## Problem to work on:
Please return every line of the records below that contains the word "dimThree".

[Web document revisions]
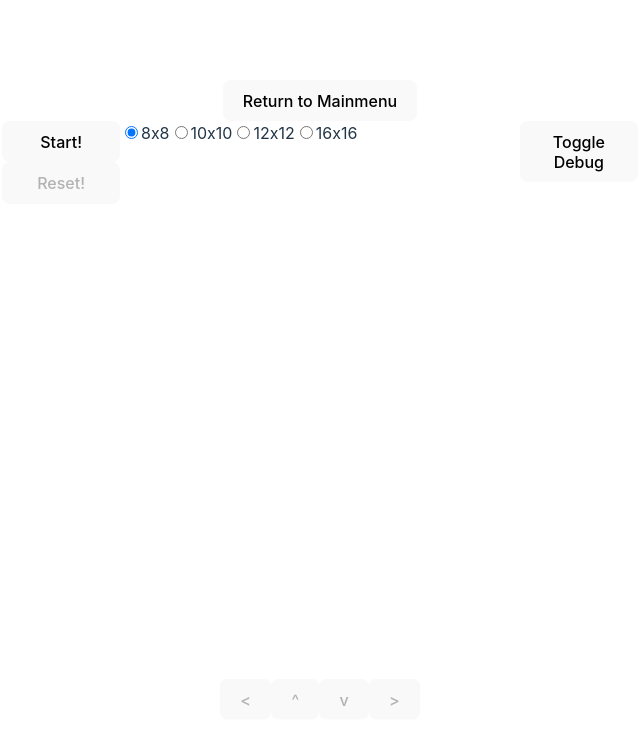
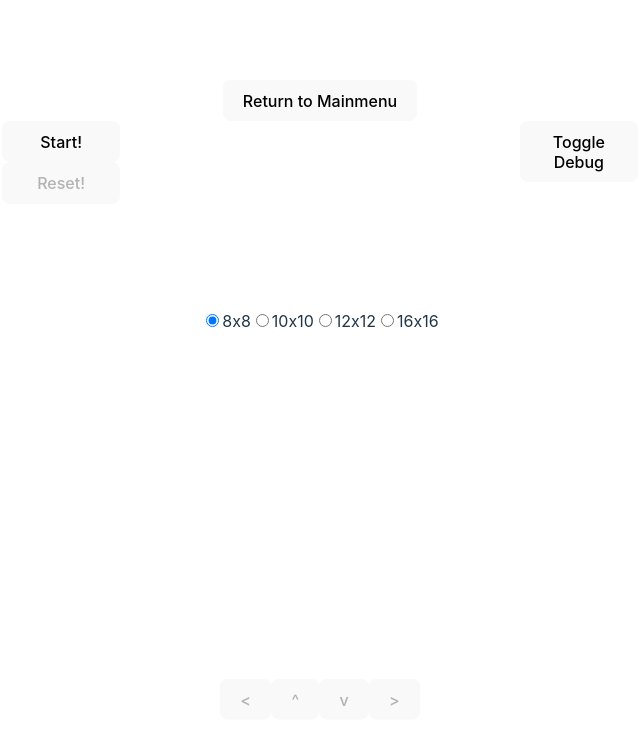
Before and after one commit to supermedman/vue-topdown-dungeon, a Vue app: page / in a window 1280 px wide. Both pictures are taken after a click on the button "Play". Shown: the top 744 px of the page, without its empty margins (320-960 px from the left). Built offline with nearby package versions, Linux system fonts and the light colour scheme.

Commit message:
Added UI functionality for level gen using component template

```diff
--- a/src/components/GameManager.vue
+++ b/src/components/GameManager.vue
@@ -2,12 +2,15 @@
 import { defineComponent } from 'vue';
 
 import MapDisplay from './MapDisplay.vue';
+import MapMakerControl from './MapMakerControl.vue';
+
 
 import level_one from '../levels/level1.json';
 
 import { createLevel, loadLevel, MakerMap, simplifiedLevelGenTest } from '../utils/LevelFactory';
 
 import { TileData, MapTile, CellData, CellManager } from '../typing/Tiles'; //
+
 
 const emptyTile = new MapTile({ id: 0, connections: [["", 0]]});
 const emptyCell = new CellData({ id: 0, connections: [["", 0]]});
@@ -21,6 +24,7 @@ type ActiveCon = {
 
 /** TODO CELLS + UI
  *  - Add Level Generation Options UI
+ *      - Add More options / Ideas for options
  *  - Add "Interaction" component handlers for cells with contents
  *  - Add content flow for each type of content "Interaction"
  *      - Enemy
@@ -31,7 +35,8 @@ type ActiveCon = {
 export default defineComponent({
     emits: ['changePage'],
     components: {
-        MapDisplay
+        MapDisplay,
+        MapMakerControl
     },
     data() {
         return {
@@ -48,7 +53,7 @@ export default defineComponent({
                 W: false
             },
             mapMakerContainer: {
-                dimensions: 8,
+                dimPicked: 8,
                 /*
                     TODO: add additional user options for how a level will attempt
                     to generate
@@ -102,6 +107,10 @@ export default defineComponent({
         });
     },
     methods: {
+        updateMapOptions(payload: number){
+            // console.log('Event Recieved from radio check box:', payload);
+            this.mapMakerContainer.dimPicked = payload;
+        },
         loadLevel(dimArgs: number){
             if (!this.levelLoaded) this.levelLoaded = true;
             else return;
@@ -192,7 +201,7 @@ export default defineComponent({
     </div>
     <div class="game-container">
         <div class="left-map-ui">
-            <button style="button" :disabled="levelLoaded" @click="loadLevel(mapMakerContainer.dimensions)">Start!</button>
+            <button style="button" :disabled="levelLoaded" @click="loadLevel(mapMakerContainer.dimPicked)">Start!</button>
             <button style="button" :disabled="!levelLoaded" @click="resetLevel">Reset!</button>
         </div>
         <div id="canvas-holder">
@@ -207,32 +216,10 @@ export default defineComponent({
             :de-con-states="debugStates.showConnectionStates"
             :de-cell-pathing="debugStates.showCellPathing"
             ></MapDisplay>
-            <div id="level-gen-options">
-                <div :hidden="levelLoaded">
-                    <input type="radio" id="dimOne" name="dimOption" :value="8" checked
-                    v-model.number="mapMakerContainer.dimensions"
-                    />
-                    <label for="dimOne">8x8</label>
-                </div>
-                <div :hidden="levelLoaded">
-                    <input type="radio" id="dimTwo" name="dimOption" :value="10"
-                    v-model.number="mapMakerContainer.dimensions"
-                    />
-                    <label for="dimTwo">10x10</label>
-                </div>
-                <div :hidden="levelLoaded">
-                    <input type="radio" id="dimThree" name="dimOption" :value="12"
-                    v-model.number="mapMakerContainer.dimensions"
-                    />
-                    <label for="dimThree">12x12</label>
-                </div>
-                <div :hidden="levelLoaded">
-                    <input type="radio" id="dimFour" name="dimOption" :value="16"
-                    v-model.number="mapMakerContainer.dimensions"
-                    />
-                    <label for="dimFour">16x16</label>
-                </div>
-            </div>
+            <MapMakerControl
+            :level-active="levelLoaded"
+            @update-dimension="updateMapOptions($event)"
+            ></MapMakerControl>
         </div>
         <div class="right-map-ui">
             <button style="button" @click="debugEnabled = !debugEnabled">Toggle Debug</button>
--- /dev/null
+++ b/src/components/MapMakerControl.vue
@@ -0,0 +1,58 @@
+<script lang="ts">
+import { defineComponent } from 'vue';
+
+
+export default defineComponent({
+    emits: ['updateDimension'],
+    data(){
+        return {
+            levelLoaded: false,
+            dimValue: 8
+        }
+    },
+    props: {
+        levelActive: {
+            type: Boolean
+        }
+    },
+    watch: {
+        levelActive(newData: boolean, oldData: boolean) {
+            if (newData === oldData) return;
+            this.levelLoaded = newData;
+        }
+    }
+});
+</script>
+
+<template>
+    <div id="level-gen-options">
+        <div :hidden="levelLoaded">
+            <input type="radio" id="dimOne" name="dimOption" :value="8" checked
+            v-model.number="dimValue"
+            @change="$emit('updateDimension', dimValue)"
+            />
+            <label for="dimOne">8x8</label>
+        </div>
+        <div :hidden="levelLoaded">
+            <input type="radio" id="dimTwo" name="dimOption" :value="10"
+            v-model.number="dimValue"
+            @change="$emit('updateDimension', dimValue)"
+            />
+            <label for="dimTwo">10x10</label>
+        </div>
+        <div :hidden="levelLoaded">
+            <input type="radio" id="dimThree" name="dimOption" :value="12"
+            v-model.number="dimValue"
+            @change="$emit('updateDimension', dimValue)"
+            />
+            <label for="dimThree">12x12</label>
+        </div>
+        <div :hidden="levelLoaded">
+            <input type="radio" id="dimFour" name="dimOption" :value="16"
+            v-model.number="dimValue"
+            @change="$emit('updateDimension', dimValue)"
+            />
+            <label for="dimFour">16x16</label>
+        </div>
+    </div>
+</template>
--- a/src/style.css
+++ b/src/style.css
@@ -66,10 +66,24 @@ button:focus-visible {
 canvas {
   border: 1px solid black;
 }
+
+/* Level Container */
 div#canvas-holder {
+  display: flex;
   min-width: 400px;
   min-height: 400px;
+  justify-content: space-around;
 }
+/* Shown in place of Level before generation */
+#level-gen-options {
+  display: flex;
+  width: fit-content;
+  flex-wrap: wrap;
+  align-items: center;
+  justify-content: center;
+  /* place-items: column space-between; */
+}
+
 
 /* Main Menu */
 /* .home-button {
@@ -95,12 +109,6 @@ div.left-map-ui, div.right-map-ui {
   justify-content: flex-start;
 }
 
-#level-gen-options {
-  display: flex;
-  width: fit-content;
-  flex-wrap: wrap;
-  place-items: column space-between;
-}
 
 .card {
   padding: 2em;
```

## The answer:
-                    <input type="radio" id="dimThree" name="dimOption" :value="12"
-                    <label for="dimThree">12x12</label>
+            <input type="radio" id="dimThree" name="dimOption" :value="12"
+            <label for="dimThree">12x12</label>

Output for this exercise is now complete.